Jesus came to save and forgive
By Father Paul Turner
Catholic Key Scripture Columni
The Good News for the 24th Sunday in Ordinary Time, Sunday, September 16, 2001
Exodus 32:7-11, 13-14
1 Timothy 1:12-17
Mercy and forgiveness
spill out of the Lectionary next Sunday. The Bible's most famous story of forgiveness, the prodigal son, anchors the sequence of readings. Moses implores God's mercy on the chosen people after they erect a golden calf for false worship. The psalm draws its refrain from the Gospel, "I will rise and go to my father," as it begs God's mercy for sins.
Even the second reading next Sunday fits this overall framework of forgiveness. On any given Sunday the second reading is not known for its integration with the other Scriptures. When the Lectionary was revised in 1969, the liturgical leaders of the Second Vatican Council decided not to try to integrate the second reading into the theme of the other two. Instead, they established a semi-continuous presentation of New Testament letters during Ordinary Time. Last week, for example, we concluded a series of excerpts from Hebrews. This week we hear a single excerpt from Philemon.
Next week we hear the first of three excerpts from the First Letter to Timothy, and after that we'll hear four weeks of excerpts from the Second Letter to Timothy. In other words, there is no grand plan with today's second reading that matches it up with the themes of the other two. It just happens to fit this time.
The two letters to Timothy are generally grouped with the Letter to Titus and called the Pastoral Epistles. Together they envision a church with a budding hierarchy, practical internal concerns, including the worthiness of candidates for the office of leadership, and the need to adapt the church to culture while remaining faithful to the Gospel. Many biblical scholars believe the church described in these letters could not have existed in the same decade that Paul was writing his other letters. These pastoral letters do not share much vocabulary with Paul's other letters either. Consequently, it is likely that the pastorals were written by someone else, in the 90s, after the death of Paul - but by a writer who borrowed his name. Our custom of having ghostwriters compose texts for public speakers is somewhat related to this ancient practice. The difference, of course, is that the person for whom the ghostwriter wrote was dead.
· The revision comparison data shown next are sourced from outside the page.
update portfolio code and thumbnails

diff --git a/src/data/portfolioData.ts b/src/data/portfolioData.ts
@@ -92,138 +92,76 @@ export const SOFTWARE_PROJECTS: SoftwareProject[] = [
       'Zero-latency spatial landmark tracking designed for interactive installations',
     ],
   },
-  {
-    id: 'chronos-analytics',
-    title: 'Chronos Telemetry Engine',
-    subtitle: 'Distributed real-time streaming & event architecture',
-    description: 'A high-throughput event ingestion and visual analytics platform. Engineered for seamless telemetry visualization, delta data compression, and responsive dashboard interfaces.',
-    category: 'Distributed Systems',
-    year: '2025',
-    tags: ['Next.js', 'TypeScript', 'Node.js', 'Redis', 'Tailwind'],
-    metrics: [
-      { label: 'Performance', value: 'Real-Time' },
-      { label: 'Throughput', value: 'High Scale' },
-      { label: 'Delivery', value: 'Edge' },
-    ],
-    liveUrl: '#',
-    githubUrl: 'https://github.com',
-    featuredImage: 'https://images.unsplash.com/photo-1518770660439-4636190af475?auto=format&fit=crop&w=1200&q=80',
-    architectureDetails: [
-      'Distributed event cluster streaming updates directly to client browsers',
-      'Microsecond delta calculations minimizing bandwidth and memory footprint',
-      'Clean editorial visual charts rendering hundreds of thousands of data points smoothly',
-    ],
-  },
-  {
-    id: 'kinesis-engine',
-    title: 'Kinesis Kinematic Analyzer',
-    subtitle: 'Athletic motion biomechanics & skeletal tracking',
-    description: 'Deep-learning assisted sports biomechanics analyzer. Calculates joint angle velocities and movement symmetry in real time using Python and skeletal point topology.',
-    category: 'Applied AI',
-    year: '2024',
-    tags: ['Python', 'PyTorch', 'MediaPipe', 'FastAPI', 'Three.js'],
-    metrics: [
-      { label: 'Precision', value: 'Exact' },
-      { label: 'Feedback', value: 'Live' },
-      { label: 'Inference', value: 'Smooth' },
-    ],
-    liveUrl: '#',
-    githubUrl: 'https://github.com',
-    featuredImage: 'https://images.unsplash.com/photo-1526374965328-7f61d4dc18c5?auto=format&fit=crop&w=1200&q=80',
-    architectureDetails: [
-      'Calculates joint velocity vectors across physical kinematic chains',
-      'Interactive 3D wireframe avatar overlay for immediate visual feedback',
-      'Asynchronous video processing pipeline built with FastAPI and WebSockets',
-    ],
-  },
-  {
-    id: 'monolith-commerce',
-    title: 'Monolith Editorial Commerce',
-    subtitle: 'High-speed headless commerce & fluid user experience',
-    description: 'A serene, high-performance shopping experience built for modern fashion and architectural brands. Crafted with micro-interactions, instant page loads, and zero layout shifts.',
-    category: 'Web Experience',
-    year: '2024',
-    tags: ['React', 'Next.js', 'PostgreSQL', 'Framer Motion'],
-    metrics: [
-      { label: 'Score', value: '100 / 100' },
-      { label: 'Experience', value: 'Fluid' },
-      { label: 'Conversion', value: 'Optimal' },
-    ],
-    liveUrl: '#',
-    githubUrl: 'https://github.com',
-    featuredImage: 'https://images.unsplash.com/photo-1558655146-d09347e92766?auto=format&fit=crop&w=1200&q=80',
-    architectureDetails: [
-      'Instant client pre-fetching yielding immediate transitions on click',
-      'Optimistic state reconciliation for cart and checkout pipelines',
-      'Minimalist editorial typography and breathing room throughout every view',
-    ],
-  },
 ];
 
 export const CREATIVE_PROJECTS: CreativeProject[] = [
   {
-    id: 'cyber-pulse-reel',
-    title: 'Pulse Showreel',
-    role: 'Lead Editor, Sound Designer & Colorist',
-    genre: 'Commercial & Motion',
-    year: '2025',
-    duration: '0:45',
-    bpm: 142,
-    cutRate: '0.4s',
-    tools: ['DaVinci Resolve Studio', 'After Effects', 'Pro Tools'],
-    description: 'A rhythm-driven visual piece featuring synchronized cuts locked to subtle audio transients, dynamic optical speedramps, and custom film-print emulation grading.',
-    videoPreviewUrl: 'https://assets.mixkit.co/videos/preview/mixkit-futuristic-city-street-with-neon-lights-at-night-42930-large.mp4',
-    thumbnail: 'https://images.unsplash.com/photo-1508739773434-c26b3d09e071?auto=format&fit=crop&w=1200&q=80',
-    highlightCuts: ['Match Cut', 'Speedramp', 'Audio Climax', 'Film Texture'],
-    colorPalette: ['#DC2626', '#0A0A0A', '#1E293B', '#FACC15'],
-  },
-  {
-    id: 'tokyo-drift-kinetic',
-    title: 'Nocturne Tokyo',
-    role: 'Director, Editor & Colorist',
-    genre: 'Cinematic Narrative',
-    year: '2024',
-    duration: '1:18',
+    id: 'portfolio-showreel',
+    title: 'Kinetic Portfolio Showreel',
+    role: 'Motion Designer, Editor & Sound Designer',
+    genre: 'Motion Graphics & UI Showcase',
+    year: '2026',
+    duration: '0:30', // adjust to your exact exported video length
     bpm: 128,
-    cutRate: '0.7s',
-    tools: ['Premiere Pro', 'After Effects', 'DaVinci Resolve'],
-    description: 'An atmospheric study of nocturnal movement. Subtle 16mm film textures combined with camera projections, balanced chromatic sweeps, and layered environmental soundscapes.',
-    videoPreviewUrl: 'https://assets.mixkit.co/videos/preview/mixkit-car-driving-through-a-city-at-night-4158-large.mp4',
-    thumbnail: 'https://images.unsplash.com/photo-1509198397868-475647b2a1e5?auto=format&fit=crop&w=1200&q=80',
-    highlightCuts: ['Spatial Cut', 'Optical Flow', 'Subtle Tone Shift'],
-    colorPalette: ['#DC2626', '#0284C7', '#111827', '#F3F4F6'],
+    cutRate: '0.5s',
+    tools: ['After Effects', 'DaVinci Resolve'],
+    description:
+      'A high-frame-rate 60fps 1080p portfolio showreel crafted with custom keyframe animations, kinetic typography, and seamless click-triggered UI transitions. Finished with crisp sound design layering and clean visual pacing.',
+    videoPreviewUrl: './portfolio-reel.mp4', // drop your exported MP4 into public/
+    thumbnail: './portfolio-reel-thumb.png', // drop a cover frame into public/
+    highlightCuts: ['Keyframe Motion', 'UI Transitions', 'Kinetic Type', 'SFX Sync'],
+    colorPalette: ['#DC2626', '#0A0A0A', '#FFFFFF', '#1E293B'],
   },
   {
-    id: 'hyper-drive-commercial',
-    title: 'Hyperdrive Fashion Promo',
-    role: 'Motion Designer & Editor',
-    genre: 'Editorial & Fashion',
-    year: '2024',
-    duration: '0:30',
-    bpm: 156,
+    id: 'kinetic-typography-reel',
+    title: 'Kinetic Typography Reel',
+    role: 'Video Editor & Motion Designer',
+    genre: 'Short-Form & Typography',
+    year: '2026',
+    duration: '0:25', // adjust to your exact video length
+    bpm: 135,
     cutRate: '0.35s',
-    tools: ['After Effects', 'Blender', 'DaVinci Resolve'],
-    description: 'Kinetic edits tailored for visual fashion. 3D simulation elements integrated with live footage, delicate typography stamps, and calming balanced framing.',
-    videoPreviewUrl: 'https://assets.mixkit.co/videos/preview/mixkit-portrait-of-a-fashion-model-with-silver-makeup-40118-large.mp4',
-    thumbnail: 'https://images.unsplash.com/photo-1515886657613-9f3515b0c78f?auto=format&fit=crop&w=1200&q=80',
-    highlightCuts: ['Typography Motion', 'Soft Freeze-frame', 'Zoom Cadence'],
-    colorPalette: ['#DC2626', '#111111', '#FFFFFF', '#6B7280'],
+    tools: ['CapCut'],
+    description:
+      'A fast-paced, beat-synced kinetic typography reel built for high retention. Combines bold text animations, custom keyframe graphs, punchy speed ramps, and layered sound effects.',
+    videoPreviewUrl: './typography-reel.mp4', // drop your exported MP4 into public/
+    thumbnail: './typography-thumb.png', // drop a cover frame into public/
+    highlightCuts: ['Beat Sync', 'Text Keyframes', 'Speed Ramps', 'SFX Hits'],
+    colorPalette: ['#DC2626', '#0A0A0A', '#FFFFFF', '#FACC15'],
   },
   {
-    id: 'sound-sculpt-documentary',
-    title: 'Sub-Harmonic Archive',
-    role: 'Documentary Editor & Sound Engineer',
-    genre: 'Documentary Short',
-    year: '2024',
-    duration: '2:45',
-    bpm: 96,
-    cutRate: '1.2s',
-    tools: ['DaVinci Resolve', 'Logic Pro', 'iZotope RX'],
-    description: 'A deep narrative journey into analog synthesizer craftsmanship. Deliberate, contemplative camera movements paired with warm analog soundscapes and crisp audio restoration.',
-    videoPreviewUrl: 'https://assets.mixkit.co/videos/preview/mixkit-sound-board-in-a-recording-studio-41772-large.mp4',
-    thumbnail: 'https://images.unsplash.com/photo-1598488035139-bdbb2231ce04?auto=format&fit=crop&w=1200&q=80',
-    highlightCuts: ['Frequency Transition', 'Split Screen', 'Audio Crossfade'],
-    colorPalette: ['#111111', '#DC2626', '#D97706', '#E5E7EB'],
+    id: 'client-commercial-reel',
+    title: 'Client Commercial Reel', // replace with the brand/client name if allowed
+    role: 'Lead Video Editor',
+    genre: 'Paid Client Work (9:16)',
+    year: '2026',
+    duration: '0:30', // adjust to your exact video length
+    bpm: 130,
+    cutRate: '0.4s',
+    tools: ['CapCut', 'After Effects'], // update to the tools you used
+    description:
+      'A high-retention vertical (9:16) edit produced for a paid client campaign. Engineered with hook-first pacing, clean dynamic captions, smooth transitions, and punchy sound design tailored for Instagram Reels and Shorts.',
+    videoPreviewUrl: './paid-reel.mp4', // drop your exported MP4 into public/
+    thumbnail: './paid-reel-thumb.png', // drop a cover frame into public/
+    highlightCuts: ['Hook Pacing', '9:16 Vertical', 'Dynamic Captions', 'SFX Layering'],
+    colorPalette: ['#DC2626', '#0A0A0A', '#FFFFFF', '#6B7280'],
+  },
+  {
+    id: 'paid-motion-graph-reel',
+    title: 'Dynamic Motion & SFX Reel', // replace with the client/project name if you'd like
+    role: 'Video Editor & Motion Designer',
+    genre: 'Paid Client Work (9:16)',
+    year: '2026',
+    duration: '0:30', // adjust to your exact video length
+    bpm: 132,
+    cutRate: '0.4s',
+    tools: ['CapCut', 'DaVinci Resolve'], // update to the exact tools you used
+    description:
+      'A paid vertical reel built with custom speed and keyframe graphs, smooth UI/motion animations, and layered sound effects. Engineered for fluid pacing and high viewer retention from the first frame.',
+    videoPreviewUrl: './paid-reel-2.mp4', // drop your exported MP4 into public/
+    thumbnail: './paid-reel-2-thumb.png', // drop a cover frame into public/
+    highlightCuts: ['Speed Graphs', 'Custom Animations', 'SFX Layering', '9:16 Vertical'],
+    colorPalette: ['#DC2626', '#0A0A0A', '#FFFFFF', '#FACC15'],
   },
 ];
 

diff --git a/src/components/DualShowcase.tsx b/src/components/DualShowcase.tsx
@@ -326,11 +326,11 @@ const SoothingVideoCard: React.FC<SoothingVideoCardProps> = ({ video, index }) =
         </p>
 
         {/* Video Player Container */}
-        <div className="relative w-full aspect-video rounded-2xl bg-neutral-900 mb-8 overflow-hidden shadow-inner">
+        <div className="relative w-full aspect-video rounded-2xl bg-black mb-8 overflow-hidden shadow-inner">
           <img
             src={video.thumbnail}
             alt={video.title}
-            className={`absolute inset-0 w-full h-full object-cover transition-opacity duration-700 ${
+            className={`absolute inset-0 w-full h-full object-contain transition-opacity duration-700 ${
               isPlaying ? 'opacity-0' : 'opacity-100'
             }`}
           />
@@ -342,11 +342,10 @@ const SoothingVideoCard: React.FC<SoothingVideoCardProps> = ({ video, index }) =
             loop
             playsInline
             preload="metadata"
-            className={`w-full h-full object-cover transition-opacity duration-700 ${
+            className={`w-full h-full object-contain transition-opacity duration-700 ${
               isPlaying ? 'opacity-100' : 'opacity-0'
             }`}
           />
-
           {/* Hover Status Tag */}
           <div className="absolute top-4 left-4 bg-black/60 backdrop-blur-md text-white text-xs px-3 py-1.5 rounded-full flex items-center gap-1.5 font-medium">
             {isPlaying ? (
The passage we will hear next week comes near the beginning of the letter. Its form resembles the thanksgivings that Paul makes at the beginning of other letters. "I am grateful to him who has strengthened me," Paul begins. There is one major difference. In the authentic letters, Paul usually thanks God for something relating to the community to whom the letter is addressed. In this letter, Paul thanks God for acting in Paul's own life. The writer, wanting the letter to appear all the more as if it comes from Paul, gives a pseudo-autobiographical account of the conversion and incorporates it as the basis for the letter's opening thanksgiving.
This thanksgiving is beautifully composed and follows a very deliberate structure. Think of the letters in the word radar. The first letter parallels the fifth and the second parallels the fourth. This whole thanksgiving is built the same way. It opens with praise of Christ Jesus our Lord and closes with praise of the incorruptible, invisible, only God. Then, in both the second and the fourth parts of the thanksgiving Paul repeats the phrase, "I have been mercifully treated," and he gives reasons. Smack in the middle is a saying that is "trustworthy and deserves full acceptance." Paul makes us zero in on this truth: Christ Jesus came into the world to save sinners.
Here is where this reading fits so well with the others next Sunday. Jesus came to save sinners. We know this theme from elsewhere in the New Testament. Jesus says to Nicodemus, "God did not send the Son into the world to condemn the world, but in order that the world might be saved through him" (John 3:17). Jesus says to Zacchaeus, "The Son of Man came to seek out and to save the lost (Luke 19:10). Jesus says to the Pharisees, "I have come to call not the righteous but sinners" (Matthew 9:13).
The same truth appears in the story of the prodigal son and in the thanksgiving of First Timothy. Sinners take heart. Jesus comes not to condemn us, not to belittle us, not to embarrass us, not to shame us. Jesus comes to save.
Father Paul Turner is pastor of St. Munchin Parish, Cameron.